In 1978, there was another try at a Fantastic Four animated series. It was/is summarily dismissed by fans for its replacement of member Human Torch with the loathed robot H.E.R.B.I.E. (Humanoid Experimental Robot, B-type, Integrated Electronics—Talk about a stretch for an acronym!). Rumor had it that NBC executives feared the potential repercussions of children setting themselves afire in an attempt to emulate their flaming hero. Hence, the Human Torch’s exclusion. In truth, at the time the rights to use the character were tied up in a movie that was never produced, so the Human Torch was unavailable.

Contrarily, Iron Man never got another series. But he did guest star in an episode of Spider-Man and His Amazing Friends—which debuted in 1981—to help Spidey, Iceman and Firestar defeat the Beetle, a feeble felon that the Wall-Crawler handily defeated by his lonesome several times over in the comics. So why Iron Man called upon to help battle the sub-par scofflaw, well… dem’s cartoons for ya!

Next: The word is given, drinking problems and getting directions…


John III said...

Ahh yes, the nefarious Beetle. Supervillian of Supervillans. King of Evil.


Vroom! said...

I actually don't mind a lot of the silly characters, villains and heroes alike. They offer a refreshing respite from the dark, grim and gritty tone that pervades comics these days. Unfortunately, the comic nabobs are deeming them unworthy and either killing them or transforming them into psychopaths.

Would it kill them to just leave these characters alone; ignore them, until a talented writer wants to bring them back in a clever way?
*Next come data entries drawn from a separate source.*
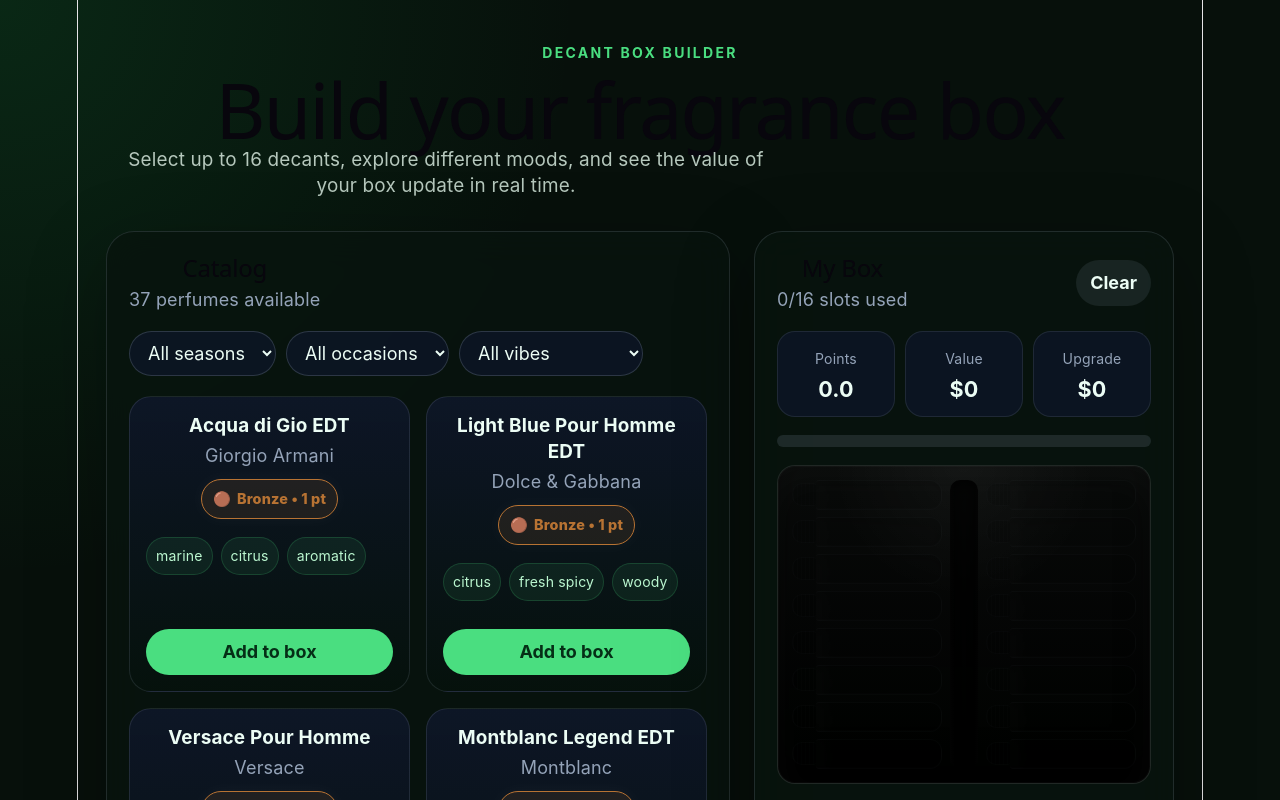
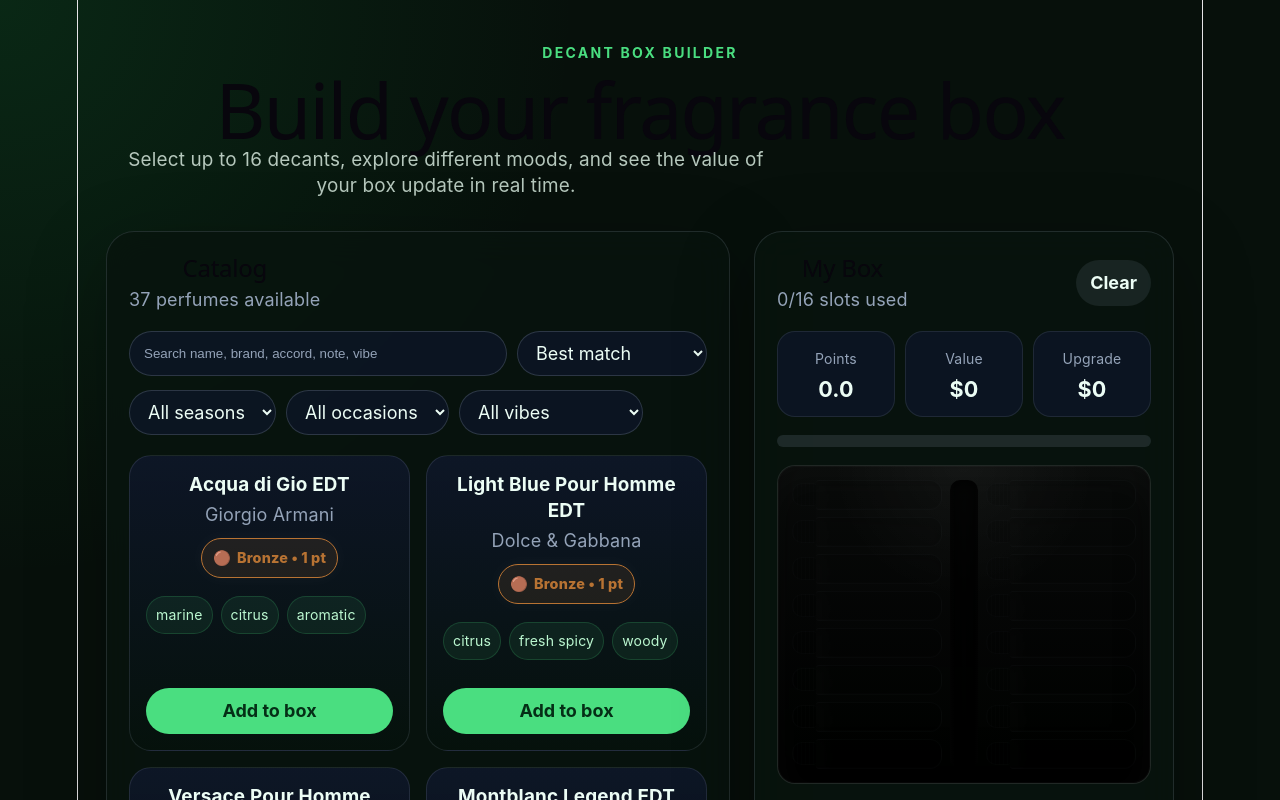
Before and after one commit to Felixchwan/decant-builder, a React (Vite) app: page / in a window 1280 px wide. Shown: the top 800 px of the page. Built offline with nearby package versions, Linux system fonts and the light colour scheme.

Commit message:
Add catalog search and sorting

```diff
--- a/src/App.css
+++ b/src/App.css
@@ -88,6 +88,27 @@
 
 .panel-header p {
   margin: 4px 0 0;
+  color: #94a3b8;
+}
+
+.catalog-controls {
+  display: grid;
+  grid-template-columns: minmax(0, 1fr) 190px;
+  gap: 10px;
+  margin-bottom: 14px;
+}
+
+.catalog-controls input,
+.catalog-controls select {
+  min-width: 0;
+  border: 1px solid rgba(148, 163, 184, 0.24);
+  background: rgba(15, 23, 42, 0.72);
+  color: #ecfdf5;
+  border-radius: 999px;
+  padding: 10px 14px;
+}
+
+.catalog-controls input::placeholder {
   color: #94a3b8;
 }
 
@@ -463,6 +484,10 @@
 }
 
 @media (max-width: 520px) {
+  .catalog-controls {
+    grid-template-columns: 1fr;
+  }
+
   .box-slot-tray {
     grid-template-columns: minmax(0, 1fr) 18px minmax(0, 1fr);
     gap: 6px;
--- a/src/App.jsx
+++ b/src/App.jsx
@@ -25,6 +25,8 @@
     occasions: "",
     vibes: "",
   });
+  const [searchQuery, setSearchQuery] = useState("");
+  const [sortOption, setSortOption] = useState("bestMatch");
   const [pendingPerfume, setPendingPerfume] = useState(null);
 
   const totalSlots = selectedPerfumes.length;
@@ -41,8 +43,9 @@
   const isBoxReady = missingSlots === 0 && missingPoints === 0;
   const filterOptions = useMemo(() => buildFilterOptions(perfumes), []);
 
-  const filteredPerfumes = useMemo(() => {
-    return perfumes.filter((perfume) => {
+  const visiblePerfumes = useMemo(() => {
+    const normalizedSearchQuery = searchQuery.trim().toLowerCase();
+    const matchingPerfumes = perfumes.filter((perfume) => {
       const matchesSeason =
         !activeFilters.seasons ||
         perfume.seasons.includes(activeFilters.seasons);
@@ -54,9 +57,15 @@
       const matchesVibe =
         !activeFilters.vibes || perfume.vibes.includes(activeFilters.vibes);
 
-      return matchesSeason && matchesOccasion && matchesVibe;
+      const matchesSearch =
+        !normalizedSearchQuery ||
+        getSearchText(perfume, notes).includes(normalizedSearchQuery);
+
+      return matchesSeason && matchesOccasion && matchesVibe && matchesSearch;
     });
-  }, [activeFilters]);
+
+    return sortPerfumes(matchingPerfumes, sortOption, normalizedSearchQuery);
+  }, [activeFilters, searchQuery, sortOption]);
 
 const boxSummary = useMemo(() => {
   return buildBoxSummary(selectedPerfumes, notes);
@@ -121,8 +130,29 @@
           <div className="panel-header">
             <div>
               <h2>Catalog</h2>
-              <p>{filteredPerfumes.length} perfumes available</p>
+              <p>{visiblePerfumes.length} perfumes available</p>
             </div>
+          </div>
+
+          <div className="catalog-controls">
+            <input
+              type="search"
+              value={searchQuery}
+              onChange={(event) => setSearchQuery(event.target.value)}
+              placeholder="Search name, brand, accord, note, vibe"
+            />
+
+            <select
+              value={sortOption}
+              onChange={(event) => setSortOption(event.target.value)}
+            >
+              <option value="bestMatch">Best match</option>
+              <option value="pointsAsc">Points ascending</option>
+              <option value="pointsDesc">Points descending</option>
+              <option value="brandAsc">Brand A-Z</option>
+              <option value="tier">Tier</option>
+              <option value="alphabetical">Alphabetical</option>
+            </select>
           </div>
 
                     <FilterBar
@@ -132,7 +162,7 @@
           />
 
           <div className="catalog-grid">
-            {filteredPerfumes.map((perfume) => {
+            {visiblePerfumes.map((perfume) => {
               const tierData = getTierData(perfume.id);
               const noteNames = getPerfumeNoteIds(perfume)
                 .map((noteId) => notes[noteId]?.name)
@@ -200,4 +230,89 @@
   );
 }
 
+function getSearchText(perfume, notes) {
+  const noteIds = getPerfumeNoteIds(perfume);
+  const noteNames = noteIds
+    .map((noteId) => notes[noteId]?.name)
+    .filter(Boolean);
+
+  return [
+    perfume.name,
+    perfume.brand,
+    ...(perfume.accords || []),
+    ...(perfume.vibes || []),
+    ...noteIds,
+    ...noteNames,
+  ]
+    .join(" ")
+    .toLowerCase();
+}
+
+function sortPerfumes(perfumesToSort, sortOption, searchQuery) {
+  return [...perfumesToSort].sort((a, b) => {
+    if (sortOption === "pointsAsc") {
+      return a.points - b.points || compareNames(a, b);
+    }
+
+    if (sortOption === "pointsDesc") {
+      return b.points - a.points || compareNames(a, b);
+    }
+
+    if (sortOption === "brandAsc") {
+      return (
+        a.brand.localeCompare(b.brand) ||
+        compareNames(a, b)
+      );
+    }
+
+    if (sortOption === "tier") {
+      return getTierRank(a.id) - getTierRank(b.id) || a.points - b.points || compareNames(a, b);
+    }
+
+    if (sortOption === "alphabetical") {
+      return compareNames(a, b);
+    }
+
+    if (searchQuery) {
+      return getBestMatchRank(a, searchQuery) - getBestMatchRank(b, searchQuery) || compareNames(a, b);
+    }
+
+    return 0;
+  });
+}
+
+function getBestMatchRank(perfume, searchQuery) {
+  if (perfume.name.toLowerCase().includes(searchQuery)) {
+    return 0;
+  }
+
+  if (perfume.brand.toLowerCase().includes(searchQuery)) {
+    return 1;
+  }
+
+  const accordOrVibeMatch = [
+    ...(perfume.accords || []),
+    ...(perfume.vibes || []),
+  ].some((item) => item.toLowerCase().includes(searchQuery));
+
+  if (accordOrVibeMatch) {
+    return 2;
+  }
+
+  return 3;
+}
+
+function getTierRank(id) {
+  if (id < 100) return 0;
+  if (id < 200) return 1;
+  if (id < 300) return 2;
+  if (id < 400) return 3;
+  if (id < 500) return 4;
+  return 5;
+}
+
+function compareNames(a, b) {
+  return a.name.localeCompare(b.name);
+}
+
 export default App;
```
I miss the original beetle costume with the elongated suction-cup fingers and shell-casing helmet. Now that was a goofy-looking costume!

Thanks, John!